▶ **Records for processing**
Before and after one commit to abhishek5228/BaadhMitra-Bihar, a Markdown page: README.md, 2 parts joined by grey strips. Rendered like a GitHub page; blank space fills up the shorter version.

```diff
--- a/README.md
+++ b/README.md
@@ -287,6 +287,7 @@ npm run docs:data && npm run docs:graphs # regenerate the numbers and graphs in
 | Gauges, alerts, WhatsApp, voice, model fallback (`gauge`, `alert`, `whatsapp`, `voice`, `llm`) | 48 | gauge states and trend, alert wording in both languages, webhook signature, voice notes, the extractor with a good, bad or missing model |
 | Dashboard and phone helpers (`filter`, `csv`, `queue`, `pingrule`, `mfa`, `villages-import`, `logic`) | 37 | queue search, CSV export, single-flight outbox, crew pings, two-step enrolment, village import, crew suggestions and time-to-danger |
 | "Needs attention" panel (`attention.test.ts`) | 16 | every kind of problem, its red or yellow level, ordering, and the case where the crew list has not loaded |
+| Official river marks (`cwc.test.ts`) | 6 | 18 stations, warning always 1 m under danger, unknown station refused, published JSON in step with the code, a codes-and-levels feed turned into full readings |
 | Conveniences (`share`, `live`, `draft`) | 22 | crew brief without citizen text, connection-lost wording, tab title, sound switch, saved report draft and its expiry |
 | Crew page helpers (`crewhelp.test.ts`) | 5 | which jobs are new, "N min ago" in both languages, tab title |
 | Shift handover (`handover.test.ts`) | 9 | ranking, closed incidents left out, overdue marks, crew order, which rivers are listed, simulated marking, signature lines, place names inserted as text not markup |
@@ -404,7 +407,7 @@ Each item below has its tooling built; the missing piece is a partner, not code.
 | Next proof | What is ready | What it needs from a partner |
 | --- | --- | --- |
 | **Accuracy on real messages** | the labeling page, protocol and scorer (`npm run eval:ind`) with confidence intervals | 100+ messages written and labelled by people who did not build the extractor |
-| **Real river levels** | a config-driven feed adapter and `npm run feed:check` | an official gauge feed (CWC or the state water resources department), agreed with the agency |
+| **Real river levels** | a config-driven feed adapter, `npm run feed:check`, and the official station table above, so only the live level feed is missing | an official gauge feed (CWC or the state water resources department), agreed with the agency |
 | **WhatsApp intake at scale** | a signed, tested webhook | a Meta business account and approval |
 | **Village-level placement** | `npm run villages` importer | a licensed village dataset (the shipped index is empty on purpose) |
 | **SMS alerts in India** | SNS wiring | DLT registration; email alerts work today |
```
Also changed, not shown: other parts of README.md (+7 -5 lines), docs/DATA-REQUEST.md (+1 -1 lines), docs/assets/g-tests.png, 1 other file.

▶ **Work instructions**
If a line of the records above holds the word "README", show it.

▶ **Exercise solution**
Before and after one commit to abhishek5228/BaadhMitra-Bihar, a Markdown page: README.md, 2 parts joined by grey strips. Rendered like a GitHub page; blank space fills up the shorter version.
--- a/README.md
+++ b/README.md
Also changed, not shown: other parts of README.md (+7 -5 lines), docs/DATA-REQUEST.md (+1 -1 lines), docs/assets/g-tests.png, 1 other file.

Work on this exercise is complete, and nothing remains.